Colin Powell Dead From ‘Complications From COVID-19,’ Family Says

Photo by Handout/DNCC via Getty Images
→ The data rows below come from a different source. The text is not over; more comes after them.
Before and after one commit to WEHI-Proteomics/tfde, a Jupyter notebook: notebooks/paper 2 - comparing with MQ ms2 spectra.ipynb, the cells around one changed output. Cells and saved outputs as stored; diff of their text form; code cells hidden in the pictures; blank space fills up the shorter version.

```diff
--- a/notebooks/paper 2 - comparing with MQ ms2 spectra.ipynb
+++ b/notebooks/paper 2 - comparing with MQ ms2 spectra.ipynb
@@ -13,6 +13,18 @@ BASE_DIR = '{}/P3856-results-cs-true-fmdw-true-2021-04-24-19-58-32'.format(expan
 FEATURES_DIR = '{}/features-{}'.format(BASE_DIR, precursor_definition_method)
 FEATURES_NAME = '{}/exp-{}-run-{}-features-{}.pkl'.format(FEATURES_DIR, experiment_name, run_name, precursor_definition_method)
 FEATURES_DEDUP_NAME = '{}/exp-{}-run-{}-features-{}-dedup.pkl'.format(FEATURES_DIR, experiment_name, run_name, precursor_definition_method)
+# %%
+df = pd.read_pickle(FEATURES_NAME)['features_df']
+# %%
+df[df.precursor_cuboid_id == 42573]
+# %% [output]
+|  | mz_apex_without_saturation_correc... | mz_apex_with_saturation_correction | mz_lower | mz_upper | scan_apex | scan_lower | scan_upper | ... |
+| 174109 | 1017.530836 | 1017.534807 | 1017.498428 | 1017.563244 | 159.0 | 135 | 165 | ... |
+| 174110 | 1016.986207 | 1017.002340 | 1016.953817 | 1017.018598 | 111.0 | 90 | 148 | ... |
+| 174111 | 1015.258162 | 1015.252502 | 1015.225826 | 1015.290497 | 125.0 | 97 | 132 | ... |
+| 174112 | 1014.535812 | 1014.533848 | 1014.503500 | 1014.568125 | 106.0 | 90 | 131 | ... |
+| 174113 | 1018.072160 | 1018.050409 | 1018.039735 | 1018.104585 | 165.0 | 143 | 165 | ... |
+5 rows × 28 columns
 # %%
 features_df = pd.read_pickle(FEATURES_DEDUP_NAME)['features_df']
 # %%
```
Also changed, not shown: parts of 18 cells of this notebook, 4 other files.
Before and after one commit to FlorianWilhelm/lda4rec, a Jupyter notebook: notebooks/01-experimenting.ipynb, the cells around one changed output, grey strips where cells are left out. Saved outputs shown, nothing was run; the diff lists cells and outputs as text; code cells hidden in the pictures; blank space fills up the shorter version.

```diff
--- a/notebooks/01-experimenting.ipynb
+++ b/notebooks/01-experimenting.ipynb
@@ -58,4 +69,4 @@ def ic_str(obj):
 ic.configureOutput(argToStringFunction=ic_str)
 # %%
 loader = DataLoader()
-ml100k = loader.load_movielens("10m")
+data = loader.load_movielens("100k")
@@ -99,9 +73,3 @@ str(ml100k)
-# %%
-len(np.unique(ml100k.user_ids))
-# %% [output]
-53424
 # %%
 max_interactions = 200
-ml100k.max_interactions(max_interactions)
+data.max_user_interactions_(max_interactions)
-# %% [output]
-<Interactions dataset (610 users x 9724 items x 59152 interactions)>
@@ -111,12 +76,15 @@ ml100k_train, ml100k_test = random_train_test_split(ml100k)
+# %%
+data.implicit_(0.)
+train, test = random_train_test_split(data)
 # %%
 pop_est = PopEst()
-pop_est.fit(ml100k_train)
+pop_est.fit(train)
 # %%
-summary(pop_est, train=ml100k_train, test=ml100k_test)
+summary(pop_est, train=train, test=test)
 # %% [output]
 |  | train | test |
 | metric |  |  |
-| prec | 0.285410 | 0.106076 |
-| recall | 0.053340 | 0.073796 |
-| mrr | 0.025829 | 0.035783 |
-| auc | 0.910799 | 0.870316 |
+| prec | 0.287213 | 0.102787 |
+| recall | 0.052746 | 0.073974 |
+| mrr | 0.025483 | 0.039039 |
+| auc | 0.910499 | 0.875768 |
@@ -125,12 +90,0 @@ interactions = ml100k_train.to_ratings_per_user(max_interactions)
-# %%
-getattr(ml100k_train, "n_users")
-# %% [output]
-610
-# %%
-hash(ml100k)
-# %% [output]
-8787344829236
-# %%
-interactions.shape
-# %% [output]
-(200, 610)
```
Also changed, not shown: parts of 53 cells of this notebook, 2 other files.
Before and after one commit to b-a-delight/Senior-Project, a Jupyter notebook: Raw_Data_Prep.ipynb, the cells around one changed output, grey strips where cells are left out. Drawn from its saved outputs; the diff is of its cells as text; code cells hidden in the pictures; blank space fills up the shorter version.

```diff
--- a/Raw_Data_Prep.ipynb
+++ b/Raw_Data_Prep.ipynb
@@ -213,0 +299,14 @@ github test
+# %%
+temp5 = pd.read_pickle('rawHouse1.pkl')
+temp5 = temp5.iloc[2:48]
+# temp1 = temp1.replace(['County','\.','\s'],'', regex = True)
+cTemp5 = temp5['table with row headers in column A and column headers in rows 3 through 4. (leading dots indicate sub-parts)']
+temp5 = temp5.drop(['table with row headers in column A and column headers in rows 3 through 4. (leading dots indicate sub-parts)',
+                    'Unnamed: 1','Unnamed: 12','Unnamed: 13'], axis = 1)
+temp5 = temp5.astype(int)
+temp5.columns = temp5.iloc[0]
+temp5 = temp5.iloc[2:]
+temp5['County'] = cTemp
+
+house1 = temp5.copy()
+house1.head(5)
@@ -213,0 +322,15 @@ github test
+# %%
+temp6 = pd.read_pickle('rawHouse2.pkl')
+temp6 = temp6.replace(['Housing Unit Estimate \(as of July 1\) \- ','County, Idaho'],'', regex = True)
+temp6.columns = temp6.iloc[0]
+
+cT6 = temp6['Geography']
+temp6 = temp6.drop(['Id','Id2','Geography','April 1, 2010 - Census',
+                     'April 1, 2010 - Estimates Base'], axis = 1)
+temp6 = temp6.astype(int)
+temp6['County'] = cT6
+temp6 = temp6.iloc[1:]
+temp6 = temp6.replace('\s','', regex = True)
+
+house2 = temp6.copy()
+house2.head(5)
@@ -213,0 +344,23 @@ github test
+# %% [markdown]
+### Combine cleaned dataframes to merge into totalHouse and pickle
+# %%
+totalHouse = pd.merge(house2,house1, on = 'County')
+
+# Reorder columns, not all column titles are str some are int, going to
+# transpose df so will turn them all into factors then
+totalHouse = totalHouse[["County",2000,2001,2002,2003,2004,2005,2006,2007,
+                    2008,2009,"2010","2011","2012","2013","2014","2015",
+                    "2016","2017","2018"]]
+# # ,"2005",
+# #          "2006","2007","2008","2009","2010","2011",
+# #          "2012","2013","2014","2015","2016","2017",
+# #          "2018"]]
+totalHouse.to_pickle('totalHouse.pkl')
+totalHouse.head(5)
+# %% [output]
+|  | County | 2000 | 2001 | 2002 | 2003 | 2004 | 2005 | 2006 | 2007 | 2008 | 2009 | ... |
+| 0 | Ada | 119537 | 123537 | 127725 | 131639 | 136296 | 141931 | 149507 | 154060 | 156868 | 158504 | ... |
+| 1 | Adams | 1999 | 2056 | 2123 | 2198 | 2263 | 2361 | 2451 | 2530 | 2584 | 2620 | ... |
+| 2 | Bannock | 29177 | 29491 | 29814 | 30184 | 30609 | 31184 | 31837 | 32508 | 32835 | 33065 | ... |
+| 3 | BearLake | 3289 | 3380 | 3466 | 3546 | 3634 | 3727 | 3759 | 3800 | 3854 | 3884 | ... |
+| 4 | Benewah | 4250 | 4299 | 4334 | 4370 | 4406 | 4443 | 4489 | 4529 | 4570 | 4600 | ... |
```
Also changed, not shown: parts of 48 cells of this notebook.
Shelby Talcott Senior White House Correspondent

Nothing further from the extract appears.